Universal Monitoring abnd Observation
Each app or service needs to report back its status and progress. The obvious method is to reuse of the messaging system to relay this information back to a central point.
Typically, the sources of data are the many log files and individual messages generated by core and dependent services that make up your applications. Fortunately, forwarding time critical non-transactional data is friendly to pub-sub message architectures. The instrumentation data can be connected to any event collection system that you have and sent to a central log processing system, such as Humio, ELK or Splunk.
Whilst each of those systems also has log collection and forwarding (great for flat IP networking) hitching a ride on a messaging system will route a single path through firewalls and navigate a cloud of arbitrary complexity. In some solutions, one may just bake-in a pub-sub conduit as part of log collection and get the best of all worlds.
With the rise of GDPR in Europe, it’s important to know where your data is. In a multi-cloud implementation, your data could be in many places and many applications. A central point in your organisation must be able to coordinate the locations, flows and resting points for data, not just in each applications team. These could be Data Officers with DevOps engineers helping in implementation, although every organisation is likely to have its own view.
When requested, the first obligation is to find the requested data across applications and be able to talk about it. Where is it? How many copies are there? Do you still need it all? An understanding of how each cloud vendor treats data at rest and in motion is required at a detailed level.
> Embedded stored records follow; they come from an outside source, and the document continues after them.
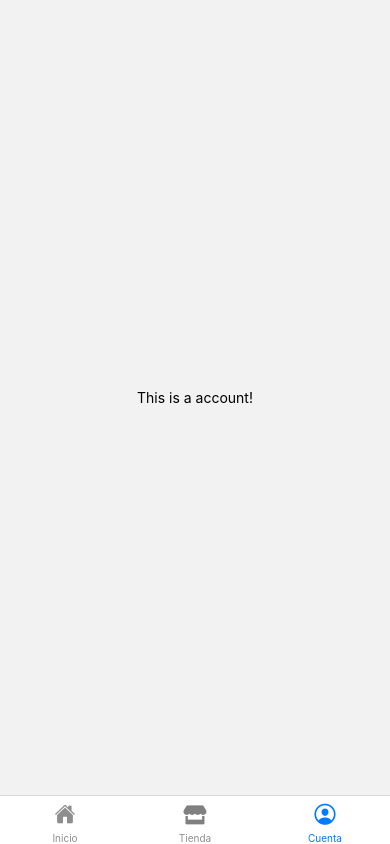
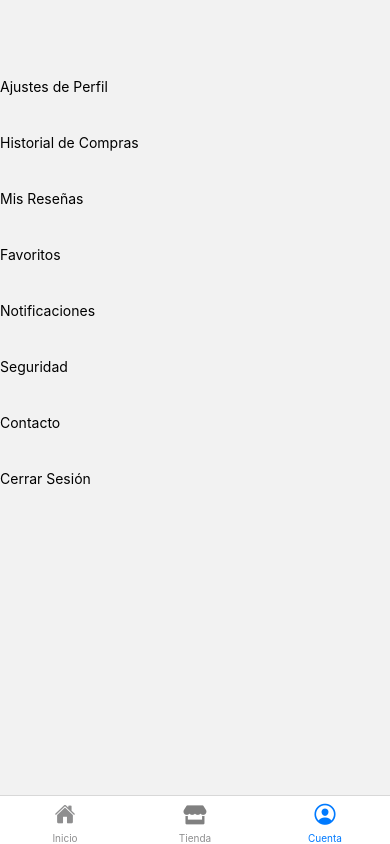
Before and after one commit to IgnacioSM98/pf-gp1-deploy, a React Native app in the folder app/infusion-store/: screen /Cuenta in a window 390 px wide. Built offline with nearby package versions, Linux system fonts and the light colour scheme; no server answers.

Commit message:
update 07-06-22 13:06

```diff
--- a/app/infusion-store/App.js
+++ b/app/infusion-store/App.js
@@ -1,18 +1,9 @@
-import { StatusBar } from "expo-status-bar";
-import { StyleSheet, Text, View, Vibration, Platform } from "react-native";
+// import { StatusBar } from "expo-status-bar";
+// import { StyleSheet, Text, View, Vibration, Platform } from "react-native";
 import { createBottomTabNavigator } from "@react-navigation/bottom-tabs";
 import { NavigationContainer } from "@react-navigation/native";
-// import MaterialCommunityIcons from "react-native-vector-icons/Ionicons";
-import { Tienda, Home } from "./sources/Components/index.js";
+import { Tienda, Home, Cuenta } from "./sources/Components/index.js";
 import { FontAwesome5, Ionicons } from "@expo/vector-icons";
-
-const WorldScreen = (props) => {
-  return (
-    <View style={{ flex: 1, justifyContent: "center", alignItems: "center" }}>
-      <Text>This is a {props.name}!</Text>
-    </View>
-  );
-};
 
 const Tab = createBottomTabNavigator();
 
@@ -45,36 +36,25 @@ export default function App() {
           }}
         />
 
-        {/* {(props) => <WorldScreen {...props} name="home" />} */}
-
         <Tab.Screen
           name="Tienda"
           component={Tienda}
           options={{
             tabBarIcon: ({ color, size }) => (
-              // <MaterialCommunityIcons
-              //   name="heart-sharp"
-              //   // name="logo-google-playstore"
-              //   color={color}
-              //   size={21}
-              // />
               <FontAwesome5 name="store" size={19} color="grey" />
             ),
           }}
-        >
-          {/* {(props) => <WorldScreen {...props} name="store" />} */}
-        </Tab.Screen>
+        />
 
         <Tab.Screen
           name="Cuenta"
+          component={Cuenta}
           options={{
             tabBarIcon: ({ color, size }) => (
               <Ionicons name="person-circle-outline" color={color} size={26} />
             ),
           }}
-        >
-          {(props) => <WorldScreen {...props} name="account" />}
-        </Tab.Screen>
+        />
       </Tab.Navigator>
     </NavigationContainer>
   );
--- a/app/infusion-store/package.json
+++ b/app/infusion-store/package.json
@@ -20,6 +20,7 @@
     "react-native": "^0.68.2",
     "react-native-axios": "^0.17.1",
     "react-native-web": "0.17.7",
+    "styled-components": "^5.3.5",
     "webpack-dev-server": "~3.11.0"
   },
   "devDependencies": {
--- a/app/infusion-store/sources/Components/Cuenta/Cuenta.jsx
+++ b/app/infusion-store/sources/Components/Cuenta/Cuenta.jsx
@@ -0,0 +1,49 @@
+import React from "react";
+import styled from "styled-components/native";
+import { View, Text, Pressable } from "react-native";
+
+const Container = styled.View`
+  padding-top: 10%;
+`;
+
+const Button = styled.Pressable`
+  padding-top: 10%;
+`;
+
+export default function Cuenta() {
+  return (
+    <Container>
+      <Button>
+        <Text>Ajustes de Perfil</Text>
+      </Button>
+
+      <Button>
+        <Text>Historial de Compras</Text>
+      </Button>
+
+      <Button>
+        <Text>Mis Reseñas</Text>
+      </Button>
+
+      <Button>
+        <Text>Favoritos</Text>
+      </Button>
+
+      <Button>
+        <Text>Notificaciones</Text>
+      </Button>
+
+      <Button>
+        <Text>Seguridad</Text>
+      </Button>
+
+      <Button>
+        <Text>Contacto</Text>
+      </Button>
+
+      <Button>
+        <Text>Cerrar Sesión</Text>
+      </Button>
+    </Container>
+  );
+}
```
Country locations are also another layer of complexity. Individual jurisdictions will assert their right to have their subjects’ data in a particular place when used for a particular purpose. Fortunately, not may demand this yet and most of their concerns are around identity or financial data. However, one can see complexity increase as data becomes more important to everyday life and as political alliances change over time.
A mono-cloud strategy is unlikely to remain over time: there will be too many pressures to try things out or to chase lower costs! Therefore, part of an enterprise cloud approach is how it will morph over time and how to keep a transition’s cost and disruption low.
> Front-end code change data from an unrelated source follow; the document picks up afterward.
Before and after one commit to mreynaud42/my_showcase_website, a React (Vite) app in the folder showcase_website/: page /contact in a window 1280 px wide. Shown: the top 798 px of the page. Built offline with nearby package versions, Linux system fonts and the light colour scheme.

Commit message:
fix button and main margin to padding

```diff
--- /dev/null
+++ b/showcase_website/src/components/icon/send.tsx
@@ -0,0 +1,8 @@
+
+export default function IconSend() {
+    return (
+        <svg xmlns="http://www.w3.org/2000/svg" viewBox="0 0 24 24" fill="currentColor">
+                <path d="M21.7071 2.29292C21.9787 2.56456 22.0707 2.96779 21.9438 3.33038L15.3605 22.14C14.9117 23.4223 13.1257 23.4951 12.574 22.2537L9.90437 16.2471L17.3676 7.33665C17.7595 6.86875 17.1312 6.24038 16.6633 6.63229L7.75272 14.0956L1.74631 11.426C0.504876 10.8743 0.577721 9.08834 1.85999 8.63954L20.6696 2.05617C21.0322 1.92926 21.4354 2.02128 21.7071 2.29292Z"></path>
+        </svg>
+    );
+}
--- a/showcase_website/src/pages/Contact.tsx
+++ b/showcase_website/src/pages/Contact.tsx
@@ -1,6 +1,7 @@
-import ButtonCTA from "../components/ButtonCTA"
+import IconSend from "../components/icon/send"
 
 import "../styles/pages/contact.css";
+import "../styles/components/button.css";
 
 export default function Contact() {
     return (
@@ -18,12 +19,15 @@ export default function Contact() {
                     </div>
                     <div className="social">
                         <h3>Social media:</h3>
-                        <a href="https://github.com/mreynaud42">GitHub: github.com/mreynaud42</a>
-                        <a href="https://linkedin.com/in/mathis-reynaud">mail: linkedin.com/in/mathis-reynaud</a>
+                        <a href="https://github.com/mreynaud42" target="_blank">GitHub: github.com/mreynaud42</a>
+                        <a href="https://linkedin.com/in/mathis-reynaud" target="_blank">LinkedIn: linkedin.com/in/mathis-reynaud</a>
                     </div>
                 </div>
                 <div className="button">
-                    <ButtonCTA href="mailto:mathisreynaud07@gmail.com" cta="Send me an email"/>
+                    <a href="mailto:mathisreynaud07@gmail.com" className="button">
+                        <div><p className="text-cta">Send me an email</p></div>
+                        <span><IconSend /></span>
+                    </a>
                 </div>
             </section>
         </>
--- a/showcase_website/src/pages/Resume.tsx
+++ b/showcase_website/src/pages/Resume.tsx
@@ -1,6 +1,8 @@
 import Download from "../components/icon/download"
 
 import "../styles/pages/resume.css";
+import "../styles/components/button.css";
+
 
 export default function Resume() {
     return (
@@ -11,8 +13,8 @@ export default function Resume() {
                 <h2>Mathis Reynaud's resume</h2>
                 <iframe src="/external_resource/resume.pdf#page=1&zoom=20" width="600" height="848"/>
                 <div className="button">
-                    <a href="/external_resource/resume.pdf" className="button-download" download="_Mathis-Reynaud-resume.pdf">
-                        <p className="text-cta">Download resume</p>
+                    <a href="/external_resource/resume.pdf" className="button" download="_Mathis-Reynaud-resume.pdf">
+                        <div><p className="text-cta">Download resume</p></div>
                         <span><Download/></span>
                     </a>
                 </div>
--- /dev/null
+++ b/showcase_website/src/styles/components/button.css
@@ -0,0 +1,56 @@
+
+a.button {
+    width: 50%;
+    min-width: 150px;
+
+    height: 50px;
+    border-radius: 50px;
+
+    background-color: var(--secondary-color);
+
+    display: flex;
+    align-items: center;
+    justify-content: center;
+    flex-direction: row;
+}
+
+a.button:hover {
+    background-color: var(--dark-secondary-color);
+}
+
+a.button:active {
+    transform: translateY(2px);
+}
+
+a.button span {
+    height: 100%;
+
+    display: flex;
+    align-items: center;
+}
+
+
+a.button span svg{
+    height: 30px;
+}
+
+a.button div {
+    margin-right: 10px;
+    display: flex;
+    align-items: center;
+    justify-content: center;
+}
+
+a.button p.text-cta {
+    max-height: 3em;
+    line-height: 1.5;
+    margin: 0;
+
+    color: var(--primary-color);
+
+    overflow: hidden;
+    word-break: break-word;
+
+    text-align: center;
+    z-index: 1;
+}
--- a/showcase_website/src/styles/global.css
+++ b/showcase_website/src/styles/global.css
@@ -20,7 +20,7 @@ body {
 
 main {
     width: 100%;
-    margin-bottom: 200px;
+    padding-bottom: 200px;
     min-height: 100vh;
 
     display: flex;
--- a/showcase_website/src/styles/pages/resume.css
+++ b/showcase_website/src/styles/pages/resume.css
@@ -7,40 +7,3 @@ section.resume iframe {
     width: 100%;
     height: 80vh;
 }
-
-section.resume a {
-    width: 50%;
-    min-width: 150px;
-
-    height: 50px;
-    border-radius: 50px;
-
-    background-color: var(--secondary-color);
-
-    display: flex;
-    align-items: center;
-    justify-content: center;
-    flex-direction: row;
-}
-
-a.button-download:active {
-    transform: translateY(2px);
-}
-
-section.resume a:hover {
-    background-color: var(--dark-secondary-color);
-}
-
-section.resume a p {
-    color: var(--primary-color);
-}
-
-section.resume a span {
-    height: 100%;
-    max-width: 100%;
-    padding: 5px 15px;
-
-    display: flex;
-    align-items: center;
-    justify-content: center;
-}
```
While this is likely to be an architecture responsibility, but it needs a team to have the responsibility to track the cost of the deployments and represent this in the context of applications. It is likely to be part of the dataset maintained by DevOps engineering. When a significant discount to the current deployment becomes available, applications should consider migrating to the new scenario and claim a decrease in cost. A radical suggestion is to make this self-governing by giving bounties to the DevOps engineers for all the money they can save!
The Only Constant is Change
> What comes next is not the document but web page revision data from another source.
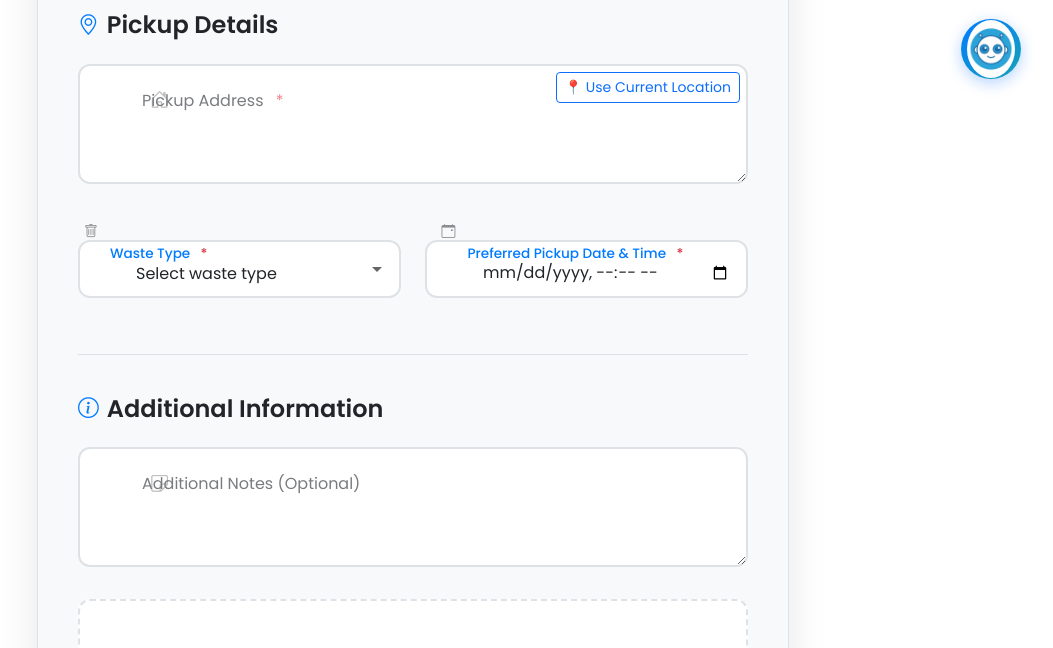
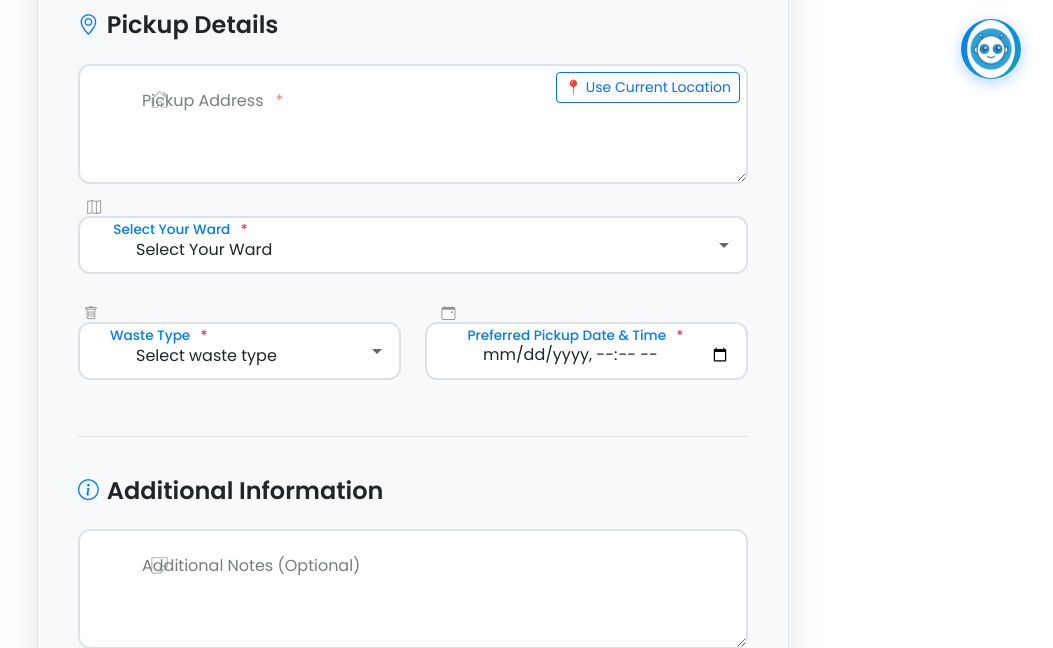
Before and after one commit to ram8902/waste-collection-website, a PHP site: page /garbage_project/book_pickup.php in a window 1280 px wide. Shown: the part 689-1337 px from the top of the page, without its empty margins (227-1280 px from the left). Run offline with PHP 8.4, Linux system fonts and the light colour scheme; the visitor is signed in with stand-in values (Sample User, id 1).

Commit message:
Add ward selection to book pickup

```diff
--- a/book_pickup.php
+++ b/book_pickup.php
@@ -135,6 +135,23 @@ if (isset($_SESSION['error'])) {
                                     <button type="button" onclick="getPickupLocation()" class="btn btn-sm btn-outline-primary position-absolute top-0 end-0 m-2" style="z-index: 5;">
                                         📍 Use Current Location
                                     </button>
+                                </div>
+
+
+                                <div class="form-floating-modern mt-4">
+                                    <select class="form-control-modern" id="ward" name="ward" required>
+                                        <option value="">Select Your Ward</option>
+                                        <option value="East Ward - east" <?php echo (($_POST['ward'] ?? '') === 'East Ward - east') ? 'selected' : ''; ?>>East Ward - east</option>
+                                        <option value="North Ward - north" <?php echo (($_POST['ward'] ?? '') === 'North Ward - north') ? 'selected' : ''; ?>>North Ward - north</option>
+                                        <option value="South Ward - south" <?php echo (($_POST['ward'] ?? '') === 'South Ward - south') ? 'selected' : ''; ?>>South Ward - south</option>
+                                        <option value="Ward 1 - North Zone" <?php echo (($_POST['ward'] ?? '') === 'Ward 1 - North Zone') ? 'selected' : ''; ?>>Ward 1 - North Zone</option>
+                                        <option value="Ward 2 - North Zone" <?php echo (($_POST['ward'] ?? '') === 'Ward 2 - North Zone') ? 'selected' : ''; ?>>Ward 2 - North Zone</option>
+                                        <option value="Ward 3 - South Zone" <?php echo (($_POST['ward'] ?? '') === 'Ward 3 - South Zone') ? 'selected' : ''; ?>>Ward 3 - South Zone</option>
+                                    </select>
+                                    <label for="ward">
+                                        <i class="bi bi-map"></i>
+                                        <span>Select Your Ward <span class="text-danger">*</span></span>
+                                    </label>
                                 </div>
 
                                 <div class="row g-4 mt-4">
```
Also changed, not shown: process_pickup.php (+4 -3 lines).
By establishing a hub cloud model, allowing for specific vendors to contribute their specialist services, one ends up with a system that embraces change and is not hampered by it. Virtualisation, containers, and deployment script techniques help make deployment of applications more fluid. This needs to be backed by security control, data transport, messaging and monitoring infrastructure, which will allow applications to continue operation without significant interruption.
Finally, a good dose of cost modelling needs to be factored in to ensure that data taxes do not crush redeployment. This needs to be factored into each application’s non-functional review when deployment is considered.
Embracing a flexible ‘meta-infrastructure’, the ability to connect clouds together is going to be vital to long-term exploitation of future capabilities. Agility needs backing with infrastructure.
About the Author
Architect, PM and Strategist. Follow me on Twitter @nigelstuckey